On Thursday, former homicide detective James Warner Wallace was invited to campus by Ratio Christi—Latin for Reasons for Christ—to present “The Moral Evidence for God,” in the Ohio Union.
Twenty-two years ago, Wallace began investigating the Bible using his training in forensic statement analysis.

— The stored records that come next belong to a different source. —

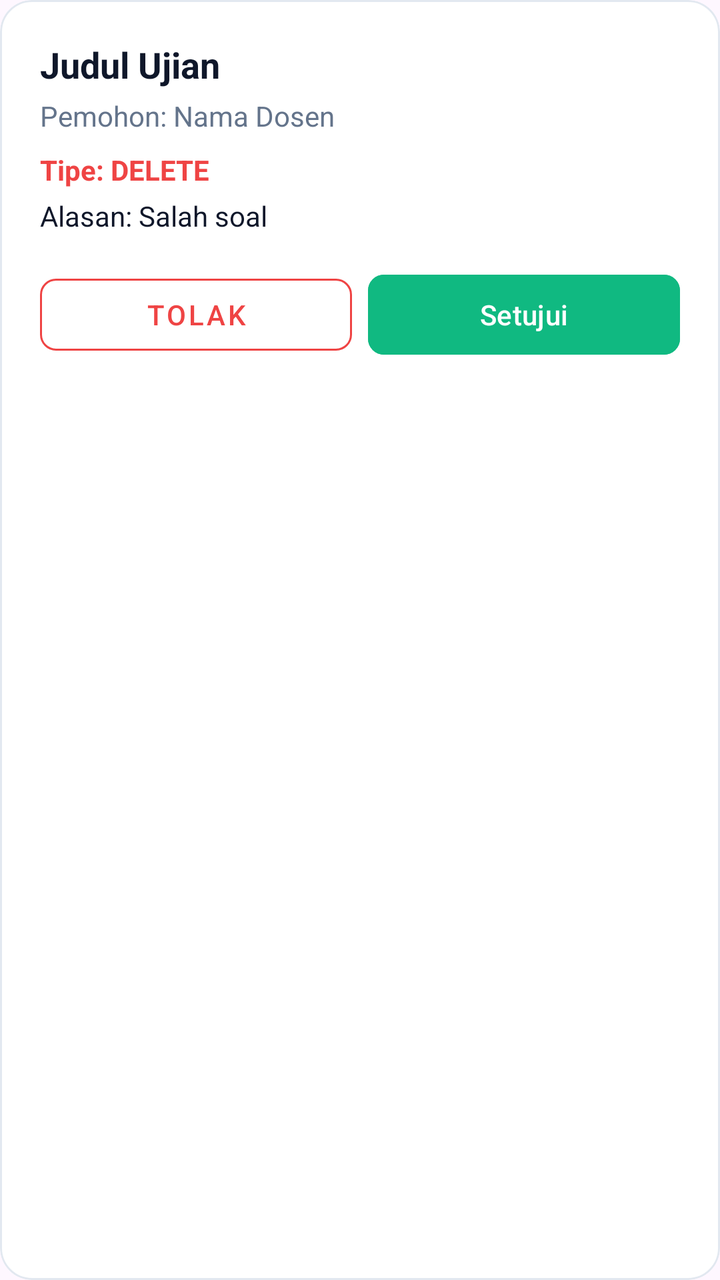
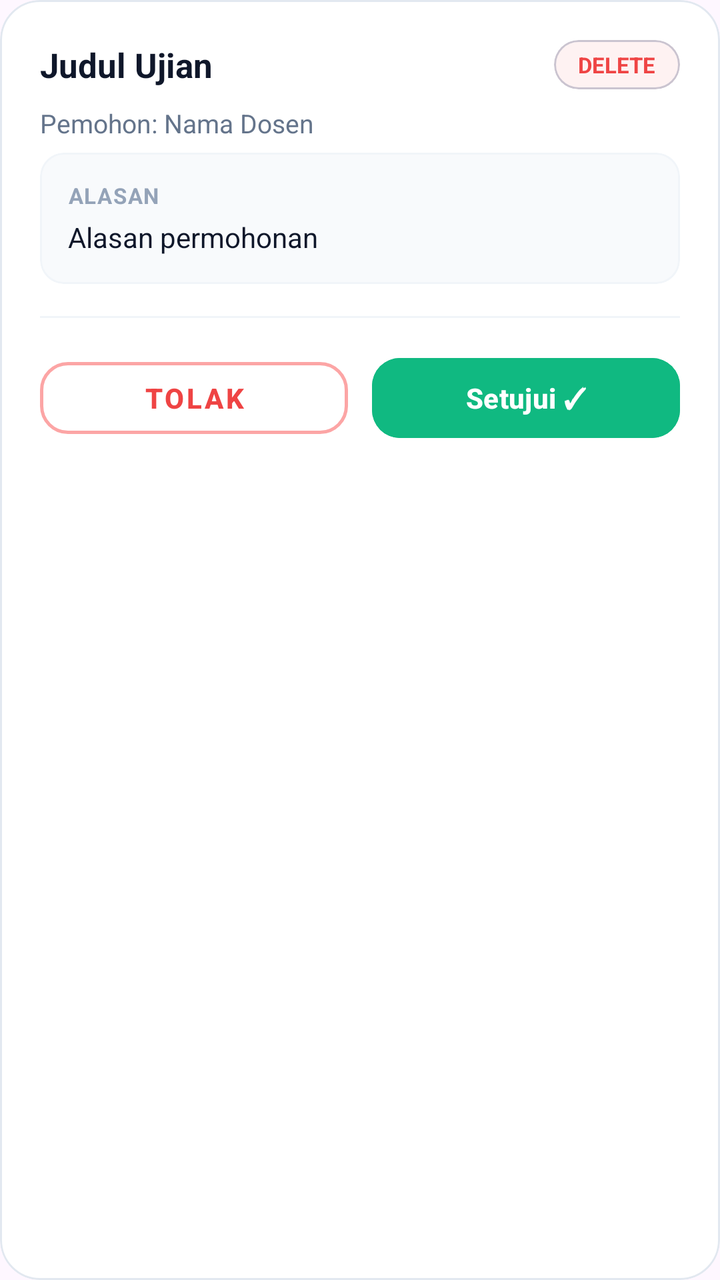

The first picture is an Android layout as it rendered before a commit; the second is the same layout after the commit. The layout source and the unified diff follow.
<!-- AndroidManifest.xml: application theme Theme.IFUnjaniExam -->
<!-- res/layout/item_approval_request.xml -->
<?xml version="1.0" encoding="utf-8"?>
<com.google.android.material.card.MaterialCardView xmlns:android="http://schemas.android.com/apk/res/android"
    xmlns:app="http://schemas.android.com/apk/res-auto"
    android:layout_width="match_parent"
    android:layout_height="wrap_content"
    android:layout_marginHorizontal="16dp"
    android:layout_marginVertical="8dp"
    app:cardBackgroundColor="#FFFFFF"
    app:cardCornerRadius="16dp"
    app:cardElevation="0dp"
    app:strokeColor="#E2E8F0"
    app:strokeWidth="1dp">

    <LinearLayout
        android:layout_width="match_parent"
        android:layout_height="wrap_content"
        android:orientation="vertical"
        android:padding="20dp">

        <TextView
            android:id="@+id/tvExamTitle"
            android:layout_width="wrap_content"
            android:layout_height="wrap_content"
            android:text="Judul Ujian"
            android:textSize="18sp"
            android:textStyle="bold"
            android:textColor="#0F172A" />

        <TextView
            android:id="@+id/tvDosenName"
            android:layout_width="wrap_content"
            android:layout_height="wrap_content"
            android:text="Pemohon: Nama Dosen"
            android:textSize="14sp"
            android:textColor="#64748B"
            android:layout_marginTop="4dp" />

        <TextView
            android:id="@+id/tvRequestType"
            android:layout_width="wrap_content"
            android:layout_height="wrap_content"
            android:text="Tipe: DELETE"
            android:textSize="14sp"
            android:textColor="#EF4444"
            android:textStyle="bold"
            android:layout_marginTop="8dp" />

        <TextView
            android:id="@+id/tvReason"
            android:layout_width="wrap_content"
            android:layout_height="wrap_content"
            android:text="Alasan: Salah soal"
            android:textSize="14sp"
            android:textColor="#0F172A"
            android:layout_marginTop="4dp" />

        <LinearLayout
            android:layout_width="match_parent"
            android:layout_height="wrap_content"
            android:orientation="horizontal"
            android:layout_marginTop="16dp"
            android:weightSum="2">

            <com.google.android.material.button.MaterialButton
                android:id="@+id/btnReject"
                android:layout_width="0dp"
                android:layout_height="wrap_content"
                android:layout_weight="1"
                android:text="Tolak"
                android:textColor="#EF4444"
                android:layout_marginEnd="4dp"
                app:strokeColor="#EF4444"
                app:strokeWidth="1dp"
                style="@style/Widget.MaterialComponents.Button.OutlinedButton"
                app:cornerRadius="8dp" />

            <com.google.android.material.button.MaterialButton
                android:id="@+id/btnApprove"
                android:layout_width="0dp"
                android:layout_height="wrap_content"
                android:layout_weight="1"
                android:text="Setujui"
                android:backgroundTint="#10B981"
                app:cornerRadius="8dp"
                android:layout_marginStart="4dp" />
        </LinearLayout>

    </LinearLayout>
</com.google.android.material.card.MaterialCardView>
<!-- resources referenced by this layout -->
<resources>
  <style name="Theme.IFUnjaniExam" parent="Base.Theme.IFUnjaniExam" />
  <style name="Base.Theme.IFUnjaniExam" parent="Theme.Material3.DayNight.NoActionBar">
          
          
      </style>
</resources>

<!-- the commit's change to res/layout/item_approval_request.xml (unified diff, before → after) -->
@@ -6,7 +6,7 @@
     android:layout_marginHorizontal="16dp"
     android:layout_marginVertical="8dp"
     app:cardBackgroundColor="#FFFFFF"
-    app:cardCornerRadius="16dp"
+    app:cardCornerRadius="20dp"
     app:cardElevation="0dp"
     app:strokeColor="#E2E8F0"
     app:strokeWidth="1dp">
@@ -17,72 +17,132 @@
         android:orientation="vertical"
         android:padding="20dp">
 
-        <TextView
-            android:id="@+id/tvExamTitle"
-            android:layout_width="wrap_content"
+        
+        <LinearLayout
+            android:layout_width="match_parent"
             android:layout_height="wrap_content"
-            android:text="Judul Ujian"
-            android:textSize="18sp"
-            android:textStyle="bold"
-            android:textColor="#0F172A" />
+            android:gravity="center_vertical"
+            android:orientation="horizontal"
+            android:layout_marginBottom="8dp">
+
+            <TextView
+                android:id="@+id/tvExamTitle"
+                android:layout_width="0dp"
+                android:layout_height="wrap_content"
+                android:layout_weight="1"
+                android:text="Judul Ujian"
+                android:textSize="17sp"
+                android:textStyle="bold"
+                android:textColor="#0F172A"
+                android:maxLines="2"
+                android:ellipsize="end"
+                android:layout_marginEnd="8dp" />
+
+            
+            <com.google.android.material.card.MaterialCardView
+                android:layout_width="wrap_content"
+                android:layout_height="wrap_content"
+                app:cardCornerRadius="20dp"
+                app:cardElevation="0dp"
+                app:cardBackgroundColor="#FEF2F2">
+
+                <TextView
+                    android:id="@+id/tvRequestType"
+                    android:layout_width="wrap_content"
+                    android:layout_height="wrap_content"
+                    android:paddingHorizontal="12dp"
+                    android:paddingVertical="5dp"
+                    android:text="DELETE"
+                    android:textColor="#EF4444"
+                    android:textSize="11sp"
+                    android:textStyle="bold" />
+            </com.google.android.material.card.MaterialCardView>
+        </LinearLayout>
 
         <TextView
             android:id="@+id/tvDosenName"
             android:layout_width="wrap_content"
             android:layout_height="wrap_content"
             android:text="Pemohon: Nama Dosen"
-            android:textSize="14sp"
+            android:textSize="13sp"
             android:textColor="#64748B"
-            android:layout_marginTop="4dp" />
+            android:layout_marginBottom="6dp" />
 
-        <TextView
-            android:id="@+id/tvRequestType"
-            android:layout_width="wrap_content"
+        
+        <com.google.android.material.card.MaterialCardView
+            android:layout_width="match_parent"
             android:layout_height="wrap_content"
-            android:text="Tipe: DELETE"
-            android:textSize="14sp"
-            android:textColor="#EF4444"
-            android:textStyle="bold"
-            android:layout_marginTop="8dp" />
+            android:layout_marginBottom="16dp"
+            app:cardCornerRadius="12dp"
+            app:cardElevation="0dp"
+            app:cardBackgroundColor="#F8FAFC"
+            app:strokeColor="#F1F5F9"
+            app:strokeWidth="1dp">
 
-        <TextView
-            android:id="@+id/tvReason"
-            android:layout_width="wrap_content"
-            android:layout_height="wrap_content"
-            android:text="Alasan: Salah soal"
-            android:textSize="14sp"
-            android:textColor="#0F172A"
-            android:layout_marginTop="4dp" />
+            <LinearLayout
+                android:layout_width="match_parent"
+                android:layout_height="wrap_content"
+                android:orientation="vertical"
+                android:padding="14dp">
 
+                <TextView
+                    android:layout_width="wrap_content"
+                    android:layout_height="wrap_content"
+                    android:text="ALASAN"
+                    android:textColor="#94A3B8"
+                    android:textSize="11sp"
+                    android:textStyle="bold"
+                    android:letterSpacing="0.05"
+                    android:layout_marginBottom="4dp" />
+
+                <TextView
+                    android:id="@+id/tvReason"
+                    android:layout_width="wrap_content"
+                    android:layout_height="wrap_content"
+                    android:text="Alasan permohonan"
+                    android:textSize="14sp"
+                    android:textColor="#0F172A" />
+            </LinearLayout>
+        </com.google.android.material.card.MaterialCardView>
+
+        
+        <View
+            android:layout_width="match_parent"
+            android:layout_height="1dp"
+            android:background="#F1F5F9"
+            android:layout_marginBottom="16dp" />
+
+        
         <LinearLayout
             android:layout_width="match_parent"
             android:layout_height="wrap_content"
             android:orientation="horizontal"
-            android:layout_marginTop="16dp"
             android:weightSum="2">
 
             <com.google.android.material.button.MaterialButton
                 android:id="@+id/btnReject"
                 android:layout_width="0dp"
-                android:layout_height="wrap_content"
+                android:layout_height="48dp"
                 android:layout_weight="1"
                 android:text="Tolak"
                 android:textColor="#EF4444"
-                android:layout_marginEnd="4dp"
-                app:strokeColor="#EF4444"
-                app:strokeWidth="1dp"
+                android:textStyle="bold"
+                android:layout_marginEnd="6dp"
+                app:strokeColor="#FCA5A5"
+                app:strokeWidth="1.5dp"
                 style="@style/Widget.MaterialComponents.Button.OutlinedButton"
-                app:cornerRadius="8dp" />
+                app:cornerRadius="14dp" />
 
             <com.google.android.material.button.MaterialButton
                 android:id="@+id/btnApprove"
                 android:layout_width="0dp"
-                android:layout_height="wrap_content"
+                android:layout_height="48dp"
                 android:layout_weight="1"
-                android:text="Setujui"
+                android:text="Setujui ✓"
                 android:backgroundTint="#10B981"
-                app:cornerRadius="8dp"
-                android:layout_marginStart="4dp" />
+                android:textStyle="bold"
+                app:cornerRadius="14dp"
+                android:layout_marginStart="6dp" />
         </LinearLayout>
 
     </LinearLayout>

A former atheist, he expected to disprove the Christian faith, but he couldn’t.
Wallace has been featured on television numerous times for his previous cases, Including appearances on NBC’s “Dateline” — more than any other detective in the show’s history — and “20/20.”
Wallace, who is now retired, translated his expertise in the field of forensics into apologetics—the study of justifying beliefs—after studying the Bible and attending seminary school.
Wallace began with an illustration of a fictional homicide crime scene, using a visual presentation. and walked through how to solve the case.
He said similar to looking beyond the crime scene to find the murderer, to find the source of the universe, one has to look beyond the universe.
“We are looking for the cause of all space, time and matter,” Wallace said. “It has to be something that’s not made of space, time or matter because that wasn’t available until the universe came into existence.”
Wallace argued that morality is objective, not based on individual opinion, and we all have moral obligation to people.
“Who is the transcend moral person to whom we are feeling obligated? If it’s just physics, then why do we have moral obligation? We might have moral truths, but obligations require persons.”
Wallace followed different lines of arguments on existential questions of the reality of agency, eternity and evil. He presented his rationale behind why it is important to ask if God exists and why he believes God does exist.
“I’ve got a conclusion that I’ve drawn from the facts, and I’m willing to share that. But at the same time, I did not believe that any of what I’m talking about tonight, I didn’t believe that God existed at all at 35,” Wallace said.. “So I try to remember that when I’m talking to this group.”
Although a Christian, Wallace did not focus the presentation on defending the Bible. He said he wanted to remain neutral and allow people to make their own conclusions.
The presentation ended in a Q&A and Wallace answered several questions from both skeptics and believers of his philosophy.
Wallace, an in-demand speaker, said he enjoys speaking to college students because of their diversity in thought and their willingness to explore.
Mitchell Walker, a third-year in physics and president of Ratio Christi, said he hopes Wallace’s lecture will help spark discussions around campus.
“I’m hoping that people have the opportunity to accept [the moral argument] or reject it,” Walker said. “I hope that this starts conversations about it on campus.”